[WORK TO COMPLETE]:
Leave the pictures behind and reproduce every line of the listing exactly.

[RECORDS FOR PROCESSING]:

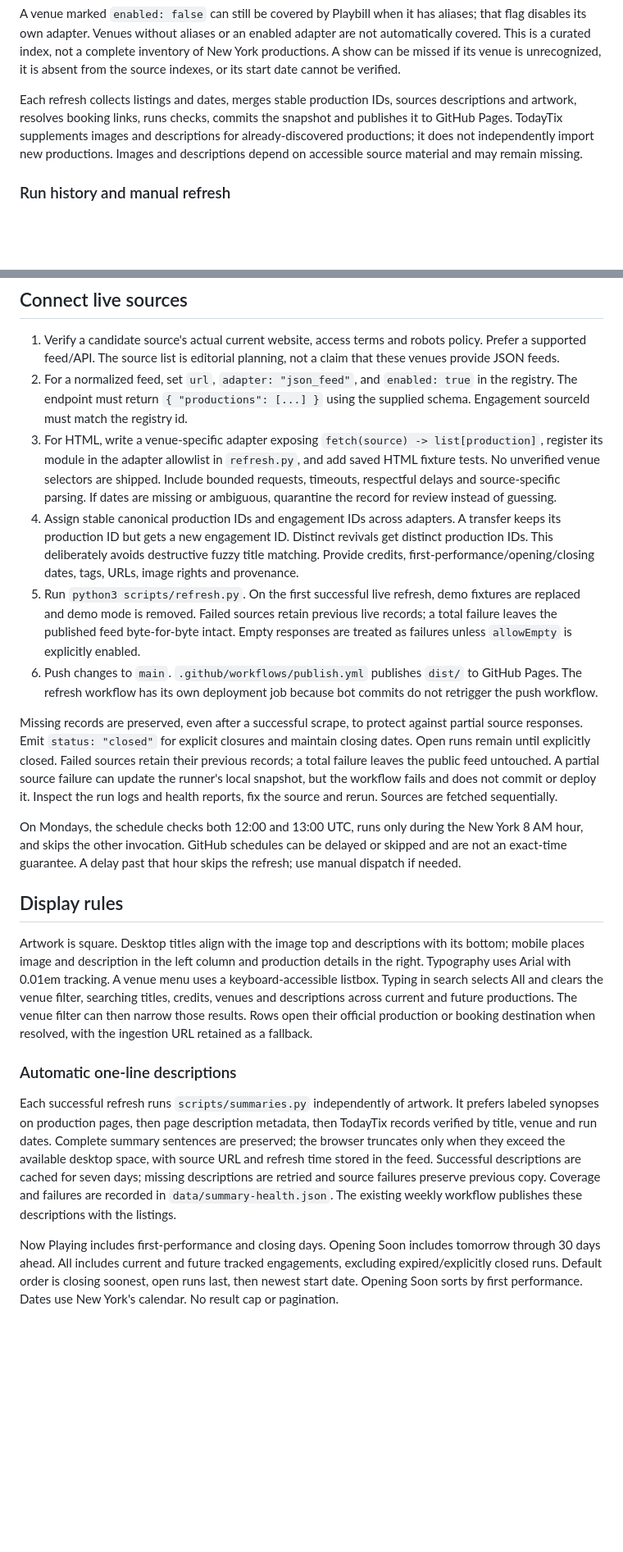
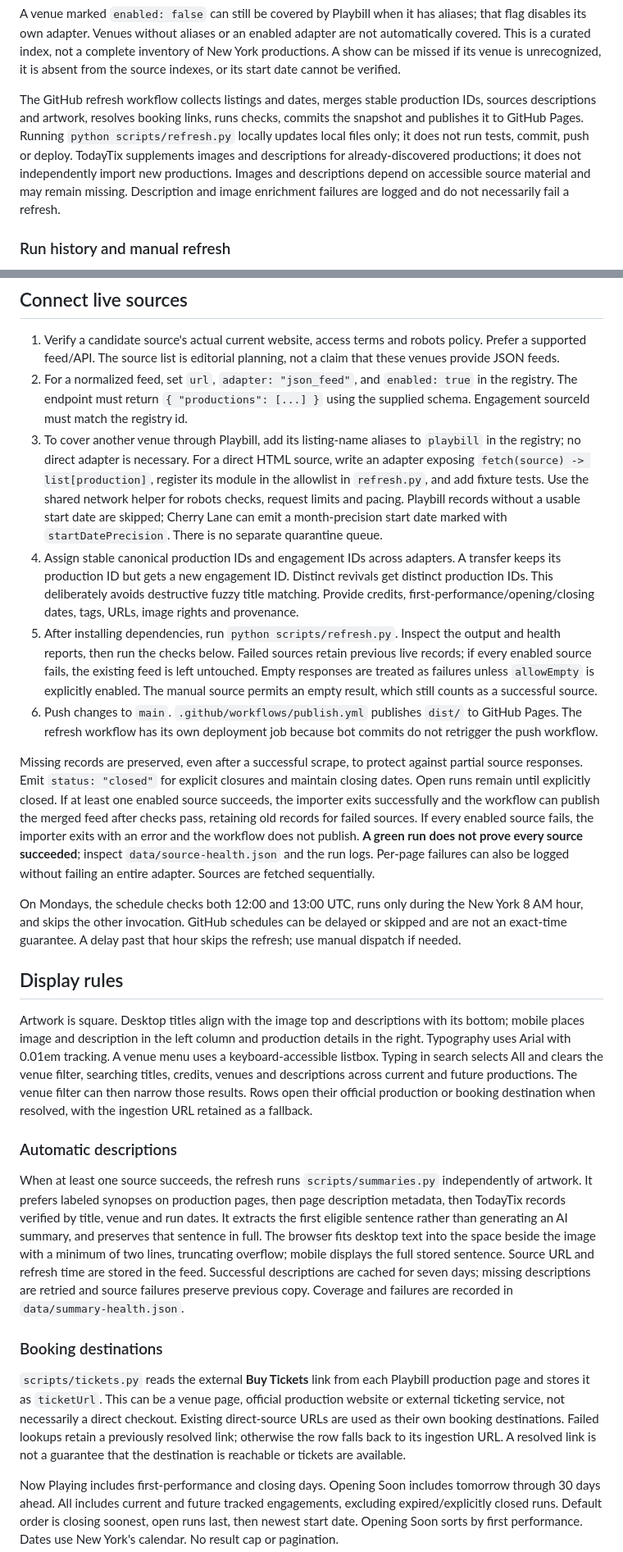
Before and after one commit to teenvague/theater, a Markdown page: README.md, 2 parts joined by grey strips. Shown at 82% size. Rendered like a GitHub page; blank space fills up the shorter version.

Commit message:
Correct README against actual refresh and frontend behavior

```diff
--- a/README.md
+++ b/README.md
@@ -28,7 +38,7 @@ Current sources:
 
 A venue marked `enabled: false` can still be covered by Playbill when it has aliases; that flag disables its own adapter. Venues without aliases or an enabled adapter are not automatically covered. This is a curated index, not a complete inventory of New York productions. A show can be missed if its venue is unrecognized, it is absent from the source indexes, or its start date cannot be verified.
 
-Each refresh collects listings and dates, merges stable production IDs, sources descriptions and artwork, resolves booking links, runs checks, commits the snapshot and publishes it to GitHub Pages. TodayTix supplements images and descriptions for already-discovered productions; it does not independently import new productions. Images and descriptions depend on accessible source material and may remain missing.
+The GitHub refresh workflow collects listings and dates, merges stable production IDs, sources descriptions and artwork, resolves booking links, runs checks, commits the snapshot and publishes it to GitHub Pages. Running `python scripts/refresh.py` locally updates local files only; it does not run tests, commit, push or deploy. TodayTix supplements images and descriptions for already-discovered productions; it does not independently import new productions. Images and descriptions depend on accessible source material and may remain missing. Description and image enrichment failures are logged and do not necessarily fail a refresh.
 
 ### Run history and manual refresh
 
@@ -58,12 +68,12 @@ For current status, see [Refresh listings and publish runs](https://github.com/t
 
 1. Verify a candidate source's actual current website, access terms and robots policy. Prefer a supported feed/API. The source list is editorial planning, not a claim that these venues provide JSON feeds.
 2. For a normalized feed, set `url`, `adapter: "json_feed"`, and `enabled: true` in the registry. The endpoint must return `{ "productions": [...] }` using the supplied schema. Engagement sourceId must match the registry id.
-3. For HTML, write a venue-specific adapter exposing `fetch(source) -> list[production]`, register its module in the adapter allowlist in `refresh.py`, and add saved HTML fixture tests. No unverified venue selectors are shipped. Include bounded requests, timeouts, respectful delays and source-specific parsing. If dates are missing or ambiguous, quarantine the record for review instead of guessing.
+3. To cover another venue through Playbill, add its listing-name aliases to `playbill` in the registry; no direct adapter is necessary. For a direct HTML source, write an adapter exposing `fetch(source) -> list[production]`, register its module in the allowlist in `refresh.py`, and add fixture tests. Use the shared network helper for robots checks, request limits and pacing. Playbill records without a usable start date are skipped; Cherry Lane can emit a month-precision start date marked with `startDatePrecision`. There is no separate quarantine queue.
 4. Assign stable canonical production IDs and engagement IDs across adapters. A transfer keeps its production ID but gets a new engagement ID. Distinct revivals get distinct production IDs. This deliberately avoids destructive fuzzy title matching. Provide credits, first-performance/opening/closing dates, tags, URLs, image rights and provenance.
-5. Run `python3 scripts/refresh.py`. On the first successful live refresh, demo fixtures are replaced and demo mode is removed. Failed sources retain previous live records; a total failure leaves the published feed byte-for-byte intact. Empty responses are treated as failures unless `allowEmpty` is explicitly enabled.
+5. After installing dependencies, run `python scripts/refresh.py`. Inspect the output and health reports, then run the checks below. Failed sources retain previous live records; if every enabled source fails, the existing feed is left untouched. Empty responses are treated as failures unless `allowEmpty` is explicitly enabled. The manual source permits an empty result, which still counts as a successful source.
 6. Push changes to `main`. `.github/workflows/publish.yml` publishes `dist/` to GitHub Pages. The refresh workflow has its own deployment job because bot commits do not retrigger the push workflow.
 
-Missing records are preserved, even after a successful scrape, to protect against partial source responses. Emit `status: "closed"` for explicit closures and maintain closing dates. Open runs remain until explicitly closed. Failed sources retain their previous records; a total failure leaves the public feed untouched. A partial source failure can update the runner's local snapshot, but the workflow fails and does not commit or deploy it. Inspect the run logs and health reports, fix the source and rerun. Sources are fetched sequentially.
+Missing records are preserved, even after a successful scrape, to protect against partial source responses. Emit `status: "closed"` for explicit closures and maintain closing dates. Open runs remain until explicitly closed. If at least one enabled source succeeds, the importer exits successfully and the workflow can publish the merged feed after checks pass, retaining old records for failed sources. If every enabled source fails, the importer exits with an error and the workflow does not publish. **A green run does not prove every source succeeded**; inspect `data/source-health.json` and the run logs. Per-page failures can also be logged without failing an entire adapter. Sources are fetched sequentially.
 
 On Mondays, the schedule checks both 12:00 and 13:00 UTC, runs only during the New York 8 AM hour, and skips the other invocation. GitHub schedules can be delayed or skipped and are not an exact-time guarantee. A delay past that hour skips the refresh; use manual dispatch if needed.
 
@@ -71,9 +81,13 @@ On Mondays, the schedule checks both 12:00 and 13:00 UTC, runs only during the N
 
 Artwork is square. Desktop titles align with the image top and descriptions with its bottom; mobile places image and description in the left column and production details in the right. Typography uses Arial with 0.01em tracking. A venue menu uses a keyboard-accessible listbox. Typing in search selects All and clears the venue filter, searching titles, credits, venues and descriptions across current and future productions. The venue filter can then narrow those results. Rows open their official production or booking destination when resolved, with the ingestion URL retained as a fallback.
 
-### Automatic one-line descriptions
+### Automatic descriptions
 
-Each successful refresh runs `scripts/summaries.py` independently of artwork. It prefers labeled synopses on production pages, then page description metadata, then TodayTix records verified by title, venue and run dates. Complete summary sentences are preserved; the browser truncates only when they exceed the available desktop space, with source URL and refresh time stored in the feed. Successful descriptions are cached for seven days; missing descriptions are retried and source failures preserve previous copy. Coverage and failures are recorded in `data/summary-health.json`. The existing weekly workflow publishes these descriptions with the listings.
+When at least one source succeeds, the refresh runs `scripts/summaries.py` independently of artwork. It prefers labeled synopses on production pages, then page description metadata, then TodayTix records verified by title, venue and run dates. It extracts the first eligible sentence rather than generating an AI summary, and preserves that sentence in full. The browser fits desktop text into the space beside the image with a minimum of two lines, truncating overflow; mobile displays the full stored sentence. Source URL and refresh time are stored in the feed. Successful descriptions are cached for seven days; missing descriptions are retried and source failures preserve previous copy. Coverage and failures are recorded in `data/summary-health.json`.
+
+### Booking destinations
+
+`scripts/tickets.py` reads the external **Buy Tickets** link from each Playbill production page and stores it as `ticketUrl`. This can be a venue page, official production website or external ticketing service, not necessarily a direct checkout. Existing direct-source URLs are used as their own booking destinations. Failed lookups retain a previously resolved link; otherwise the row falls back to its ingestion URL. A resolved link is not a guarantee that the destination is reachable or tickets are available.
 
 Now Playing includes first-performance and closing days. Opening Soon includes tomorrow through 30 days ahead. All includes current and future tracked engagements, excluding expired/explicitly closed runs. Default order is closing soonest, open runs last, then newest start date. Opening Soon sorts by first performance. Dates use New York's calendar. No result cap or pagination.
 
```
Also changed, not shown: other parts of README.md (+12 -2 lines).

[WRITTEN ANSWER]:
Before and after one commit to teenvague/theater, a Markdown page: README.md, 2 parts joined by grey strips. Shown at 82% size. Rendered like a GitHub page; blank space fills up the shorter version.

Commit message:
Correct README against actual refresh and frontend behavior

```diff
--- a/README.md
+++ b/README.md
@@ -28,7 +38,7 @@ Current sources:
 
 A venue marked `enabled: false` can still be covered by Playbill when it has aliases; that flag disables its own adapter. Venues without aliases or an enabled adapter are not automatically covered. This is a curated index, not a complete inventory of New York productions. A show can be missed if its venue is unrecognized, it is absent from the source indexes, or its start date cannot be verified.
 
-Each refresh collects listings and dates, merges stable production IDs, sources descriptions and artwork, resolves booking links, runs checks, commits the snapshot and publishes it to GitHub Pages. TodayTix supplements images and descriptions for already-discovered productions; it does not independently import new productions. Images and descriptions depend on accessible source material and may remain missing.
+The GitHub refresh workflow collects listings and dates, merges stable production IDs, sources descriptions and artwork, resolves booking links, runs checks, commits the snapshot and publishes it to GitHub Pages. Running `python scripts/refresh.py` locally updates local files only; it does not run tests, commit, push or deploy. TodayTix supplements images and descriptions for already-discovered productions; it does not independently import new productions. Images and descriptions depend on accessible source material and may remain missing. Description and image enrichment failures are logged and do not necessarily fail a refresh.
 
 ### Run history and manual refresh
 
@@ -58,12 +68,12 @@ For current status, see [Refresh listings and publish runs](https://github.com/t
 
 1. Verify a candidate source's actual current website, access terms and robots policy. Prefer a supported feed/API. The source list is editorial planning, not a claim that these venues provide JSON feeds.
 2. For a normalized feed, set `url`, `adapter: "json_feed"`, and `enabled: true` in the registry. The endpoint must return `{ "productions": [...] }` using the supplied schema. Engagement sourceId must match the registry id.
-3. For HTML, write a venue-specific adapter exposing `fetch(source) -> list[production]`, register its module in the adapter allowlist in `refresh.py`, and add saved HTML fixture tests. No unverified venue selectors are shipped. Include bounded requests, timeouts, respectful delays and source-specific parsing. If dates are missing or ambiguous, quarantine the record for review instead of guessing.
+3. To cover another venue through Playbill, add its listing-name aliases to `playbill` in the registry; no direct adapter is necessary. For a direct HTML source, write an adapter exposing `fetch(source) -> list[production]`, register its module in the allowlist in `refresh.py`, and add fixture tests. Use the shared network helper for robots checks, request limits and pacing. Playbill records without a usable start date are skipped; Cherry Lane can emit a month-precision start date marked with `startDatePrecision`. There is no separate quarantine queue.
 4. Assign stable canonical production IDs and engagement IDs across adapters. A transfer keeps its production ID but gets a new engagement ID. Distinct revivals get distinct production IDs. This deliberately avoids destructive fuzzy title matching. Provide credits, first-performance/opening/closing dates, tags, URLs, image rights and provenance.
-5. Run `python3 scripts/refresh.py`. On the first successful live refresh, demo fixtures are replaced and demo mode is removed. Failed sources retain previous live records; a total failure leaves the published feed byte-for-byte intact. Empty responses are treated as failures unless `allowEmpty` is explicitly enabled.
+5. After installing dependencies, run `python scripts/refresh.py`. Inspect the output and health reports, then run the checks below. Failed sources retain previous live records; if every enabled source fails, the existing feed is left untouched. Empty responses are treated as failures unless `allowEmpty` is explicitly enabled. The manual source permits an empty result, which still counts as a successful source.
 6. Push changes to `main`. `.github/workflows/publish.yml` publishes `dist/` to GitHub Pages. The refresh workflow has its own deployment job because bot commits do not retrigger the push workflow.
 
-Missing records are preserved, even after a successful scrape, to protect against partial source responses. Emit `status: "closed"` for explicit closures and maintain closing dates. Open runs remain until explicitly closed. Failed sources retain their previous records; a total failure leaves the public feed untouched. A partial source failure can update the runner's local snapshot, but the workflow fails and does not commit or deploy it. Inspect the run logs and health reports, fix the source and rerun. Sources are fetched sequentially.
+Missing records are preserved, even after a successful scrape, to protect against partial source responses. Emit `status: "closed"` for explicit closures and maintain closing dates. Open runs remain until explicitly closed. If at least one enabled source succeeds, the importer exits successfully and the workflow can publish the merged feed after checks pass, retaining old records for failed sources. If every enabled source fails, the importer exits with an error and the workflow does not publish. **A green run does not prove every source succeeded**; inspect `data/source-health.json` and the run logs. Per-page failures can also be logged without failing an entire adapter. Sources are fetched sequentially.
 
 On Mondays, the schedule checks both 12:00 and 13:00 UTC, runs only during the New York 8 AM hour, and skips the other invocation. GitHub schedules can be delayed or skipped and are not an exact-time guarantee. A delay past that hour skips the refresh; use manual dispatch if needed.
 
@@ -71,9 +81,13 @@ On Mondays, the schedule checks both 12:00 and 13:00 UTC, runs only during the N
 
 Artwork is square. Desktop titles align with the image top and descriptions with its bottom; mobile places image and description in the left column and production details in the right. Typography uses Arial with 0.01em tracking. A venue menu uses a keyboard-accessible listbox. Typing in search selects All and clears the venue filter, searching titles, credits, venues and descriptions across current and future productions. The venue filter can then narrow those results. Rows open their official production or booking destination when resolved, with the ingestion URL retained as a fallback.
 
-### Automatic one-line descriptions
+### Automatic descriptions
 
-Each successful refresh runs `scripts/summaries.py` independently of artwork. It prefers labeled synopses on production pages, then page description metadata, then TodayTix records verified by title, venue and run dates. Complete summary sentences are preserved; the browser truncates only when they exceed the available desktop space, with source URL and refresh time stored in the feed. Successful descriptions are cached for seven days; missing descriptions are retried and source failures preserve previous copy. Coverage and failures are recorded in `data/summary-health.json`. The existing weekly workflow publishes these descriptions with the listings.
+When at least one source succeeds, the refresh runs `scripts/summaries.py` independently of artwork. It prefers labeled synopses on production pages, then page description metadata, then TodayTix records verified by title, venue and run dates. It extracts the first eligible sentence rather than generating an AI summary, and preserves that sentence in full. The browser fits desktop text into the space beside the image with a minimum of two lines, truncating overflow; mobile displays the full stored sentence. Source URL and refresh time are stored in the feed. Successful descriptions are cached for seven days; missing descriptions are retried and source failures preserve previous copy. Coverage and failures are recorded in `data/summary-health.json`.
+
+### Booking destinations
+
+`scripts/tickets.py` reads the external **Buy Tickets** link from each Playbill production page and stores it as `ticketUrl`. This can be a venue page, official production website or external ticketing service, not necessarily a direct checkout. Existing direct-source URLs are used as their own booking destinations. Failed lookups retain a previously resolved link; otherwise the row falls back to its ingestion URL. A resolved link is not a guarantee that the destination is reachable or tickets are available.
 
 Now Playing includes first-performance and closing days. Opening Soon includes tomorrow through 30 days ahead. All includes current and future tracked engagements, excluding expired/explicitly closed runs. Default order is closing soonest, open runs last, then newest start date. Opening Soon sorts by first performance. Dates use New York's calendar. No result cap or pagination.
 
```
Also changed, not shown: other parts of README.md (+12 -2 lines).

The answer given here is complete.